Report each line of the records below that holds the word "words".
-- -- --
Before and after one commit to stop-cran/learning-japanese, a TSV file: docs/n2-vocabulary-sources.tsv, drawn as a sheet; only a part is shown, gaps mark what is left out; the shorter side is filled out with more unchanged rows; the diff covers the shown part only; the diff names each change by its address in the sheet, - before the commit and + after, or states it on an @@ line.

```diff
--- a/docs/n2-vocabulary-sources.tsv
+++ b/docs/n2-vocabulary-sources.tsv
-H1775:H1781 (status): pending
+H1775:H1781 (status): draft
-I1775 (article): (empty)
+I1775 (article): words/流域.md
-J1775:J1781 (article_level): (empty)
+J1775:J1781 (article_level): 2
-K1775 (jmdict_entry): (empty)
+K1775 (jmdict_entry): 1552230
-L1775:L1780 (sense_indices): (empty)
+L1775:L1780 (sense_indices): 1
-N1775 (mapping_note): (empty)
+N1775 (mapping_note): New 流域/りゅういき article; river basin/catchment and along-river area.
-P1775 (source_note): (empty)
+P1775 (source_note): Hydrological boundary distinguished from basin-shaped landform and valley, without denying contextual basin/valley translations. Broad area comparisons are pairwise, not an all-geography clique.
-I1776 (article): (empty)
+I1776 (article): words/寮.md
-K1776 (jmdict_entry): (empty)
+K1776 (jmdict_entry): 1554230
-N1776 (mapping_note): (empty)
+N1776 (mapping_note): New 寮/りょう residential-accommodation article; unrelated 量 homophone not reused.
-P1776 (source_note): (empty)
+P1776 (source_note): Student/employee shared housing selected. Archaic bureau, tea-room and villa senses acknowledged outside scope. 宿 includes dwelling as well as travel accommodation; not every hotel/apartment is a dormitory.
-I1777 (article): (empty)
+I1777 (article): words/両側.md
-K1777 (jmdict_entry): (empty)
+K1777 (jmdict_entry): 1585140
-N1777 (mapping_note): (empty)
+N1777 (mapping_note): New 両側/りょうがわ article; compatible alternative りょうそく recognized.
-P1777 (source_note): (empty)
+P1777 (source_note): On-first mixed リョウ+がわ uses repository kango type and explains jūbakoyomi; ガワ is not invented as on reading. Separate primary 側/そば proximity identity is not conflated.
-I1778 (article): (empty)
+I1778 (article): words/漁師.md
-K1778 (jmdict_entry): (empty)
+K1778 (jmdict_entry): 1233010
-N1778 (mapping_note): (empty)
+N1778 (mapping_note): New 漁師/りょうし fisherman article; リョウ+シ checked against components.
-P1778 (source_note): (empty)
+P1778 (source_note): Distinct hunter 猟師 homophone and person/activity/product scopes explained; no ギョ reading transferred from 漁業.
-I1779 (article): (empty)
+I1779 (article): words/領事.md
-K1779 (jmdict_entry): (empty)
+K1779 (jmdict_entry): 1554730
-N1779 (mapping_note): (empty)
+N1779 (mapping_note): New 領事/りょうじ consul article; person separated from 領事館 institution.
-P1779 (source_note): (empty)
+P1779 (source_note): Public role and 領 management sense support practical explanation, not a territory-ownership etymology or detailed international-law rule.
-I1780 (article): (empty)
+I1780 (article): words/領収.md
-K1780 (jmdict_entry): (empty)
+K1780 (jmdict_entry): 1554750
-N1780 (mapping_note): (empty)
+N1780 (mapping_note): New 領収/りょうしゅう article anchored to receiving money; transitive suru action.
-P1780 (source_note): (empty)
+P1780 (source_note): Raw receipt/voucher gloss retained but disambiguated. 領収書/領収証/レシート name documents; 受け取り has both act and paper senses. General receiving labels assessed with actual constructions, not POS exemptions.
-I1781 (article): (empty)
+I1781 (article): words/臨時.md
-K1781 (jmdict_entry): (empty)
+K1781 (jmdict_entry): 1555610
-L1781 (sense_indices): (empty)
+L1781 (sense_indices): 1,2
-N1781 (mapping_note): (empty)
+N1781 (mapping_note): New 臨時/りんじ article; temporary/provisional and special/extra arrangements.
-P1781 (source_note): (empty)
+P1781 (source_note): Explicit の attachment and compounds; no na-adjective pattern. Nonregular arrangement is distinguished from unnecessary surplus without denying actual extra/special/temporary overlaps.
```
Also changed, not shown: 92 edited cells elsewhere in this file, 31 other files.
-- -- --
• Answer to this task
+I1775 (article): words/流域.md
+I1776 (article): words/寮.md
+I1777 (article): words/両側.md
+I1778 (article): words/漁師.md
+I1779 (article): words/領事.md
+I1780 (article): words/領収.md
+I1781 (article): words/臨時.md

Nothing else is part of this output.